K-12 students can return to schools earlier than previously advised, say WA health officials
Washington state Gov. Jay Inslee on Wednesday said recent, more lenient public health guidelines on in-person schooling could allow students to return to physical classrooms sooner than previously recommended — and without major outbreak risk.
Inslee said the new guidelines from the state health department draw from scientific studies of open schools around the world, as well as promising data from in-person classes in Washington.
According to the new Department of Health guidelines, districts that take the proper health and safety precautions should reintroduce students to classrooms once community transmission rates are "moderate," at or below 350 cases per 100,000 residents over the last two weeks.
“This is based on our new data that has given us high confidence and shows that schools can successfully limit the transmission of Covid-19, when they have strong safe health and safety protocols in place in their schools," Inslee said during a Wednesday press conference.
While King County was within the low-to-moderate transmission threshold for most of the year, it has been above 350, in the "high" transmission range, for the past month. As of Wednesday, the county was at 409 cases per 100,000 residents.

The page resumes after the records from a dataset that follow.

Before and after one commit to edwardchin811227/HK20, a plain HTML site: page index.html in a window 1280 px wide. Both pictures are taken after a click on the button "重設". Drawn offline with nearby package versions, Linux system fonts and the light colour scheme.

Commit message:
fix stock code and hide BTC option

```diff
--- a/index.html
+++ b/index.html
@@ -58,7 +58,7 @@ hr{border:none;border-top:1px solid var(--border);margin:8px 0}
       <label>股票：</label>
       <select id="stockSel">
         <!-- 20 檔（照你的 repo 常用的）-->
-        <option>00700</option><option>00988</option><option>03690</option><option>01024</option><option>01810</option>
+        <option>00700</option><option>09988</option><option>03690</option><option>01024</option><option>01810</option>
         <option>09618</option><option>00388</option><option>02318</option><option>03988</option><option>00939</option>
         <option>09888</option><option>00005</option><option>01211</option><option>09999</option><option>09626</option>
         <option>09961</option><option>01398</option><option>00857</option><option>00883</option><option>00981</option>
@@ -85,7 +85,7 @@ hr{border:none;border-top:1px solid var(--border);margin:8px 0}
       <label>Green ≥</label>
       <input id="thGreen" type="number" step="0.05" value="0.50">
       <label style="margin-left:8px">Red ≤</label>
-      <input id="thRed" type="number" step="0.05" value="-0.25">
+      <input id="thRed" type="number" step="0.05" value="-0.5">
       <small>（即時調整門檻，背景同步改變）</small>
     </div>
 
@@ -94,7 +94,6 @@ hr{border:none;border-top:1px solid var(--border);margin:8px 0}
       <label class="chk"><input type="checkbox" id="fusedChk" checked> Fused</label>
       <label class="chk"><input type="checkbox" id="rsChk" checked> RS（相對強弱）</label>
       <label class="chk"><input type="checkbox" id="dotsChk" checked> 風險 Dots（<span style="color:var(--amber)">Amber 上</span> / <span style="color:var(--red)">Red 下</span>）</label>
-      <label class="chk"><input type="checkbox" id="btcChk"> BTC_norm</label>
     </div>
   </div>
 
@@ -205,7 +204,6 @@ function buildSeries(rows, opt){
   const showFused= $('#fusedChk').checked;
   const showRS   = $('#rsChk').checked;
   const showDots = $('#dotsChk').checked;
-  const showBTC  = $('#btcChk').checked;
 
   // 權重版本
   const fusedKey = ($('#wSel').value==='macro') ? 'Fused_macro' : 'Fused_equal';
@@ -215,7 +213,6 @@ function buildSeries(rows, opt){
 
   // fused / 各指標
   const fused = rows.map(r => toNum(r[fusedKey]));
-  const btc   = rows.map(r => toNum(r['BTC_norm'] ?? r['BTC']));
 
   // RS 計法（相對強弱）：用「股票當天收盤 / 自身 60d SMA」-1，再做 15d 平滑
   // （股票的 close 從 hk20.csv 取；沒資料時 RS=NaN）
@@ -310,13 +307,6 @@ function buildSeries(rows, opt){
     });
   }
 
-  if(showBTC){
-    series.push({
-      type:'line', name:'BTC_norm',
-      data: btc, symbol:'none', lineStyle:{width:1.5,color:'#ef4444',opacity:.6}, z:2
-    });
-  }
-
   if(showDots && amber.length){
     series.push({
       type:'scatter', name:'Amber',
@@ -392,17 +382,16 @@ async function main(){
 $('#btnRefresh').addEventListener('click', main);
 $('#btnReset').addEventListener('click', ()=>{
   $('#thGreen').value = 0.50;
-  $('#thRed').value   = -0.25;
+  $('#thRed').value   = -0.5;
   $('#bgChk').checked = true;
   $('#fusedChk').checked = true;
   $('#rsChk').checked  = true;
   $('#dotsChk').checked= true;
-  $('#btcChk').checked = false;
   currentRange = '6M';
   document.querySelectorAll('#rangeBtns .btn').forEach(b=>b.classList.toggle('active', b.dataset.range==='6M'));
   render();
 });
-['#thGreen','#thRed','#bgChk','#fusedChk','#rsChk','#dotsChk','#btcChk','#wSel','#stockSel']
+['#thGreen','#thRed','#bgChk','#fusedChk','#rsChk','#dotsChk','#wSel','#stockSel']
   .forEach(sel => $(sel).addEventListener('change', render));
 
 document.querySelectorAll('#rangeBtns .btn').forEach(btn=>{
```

Larry Delaney, president of Washington Education Association, said the union doesn't have a stance on the appropriate community transmission rate to trigger a return to in-person learning.
"We don't know what the safe number is. But we do believe that before there's any expansion of in-person teaching and learning, that you have to have the virus under control," Delaney said.
"We certainly don't believe that — just looking at all of the numbers right now — the virus is is under control."
Delaney also questions how many schools will have access to the personal protective equipment, ventilation, sanitation, and screening tools needed to safely teach in-person.
"Quite frankly, in districts out there where there's not that trust, there's concern that there's going to be a push to bring back students and educators before those requirements are actually in place," he said.
Inslee said that only 15% of Washington's K-12 students attend any school in-person at the moment.
In Seattle, where classes have been entirely virtual since March — apart from those supporting a few dozen special education students in-person —the school board is scheduled to vote this week on a plan to bring pre-Kindergarten through 1st grade students back to buildings as early as March.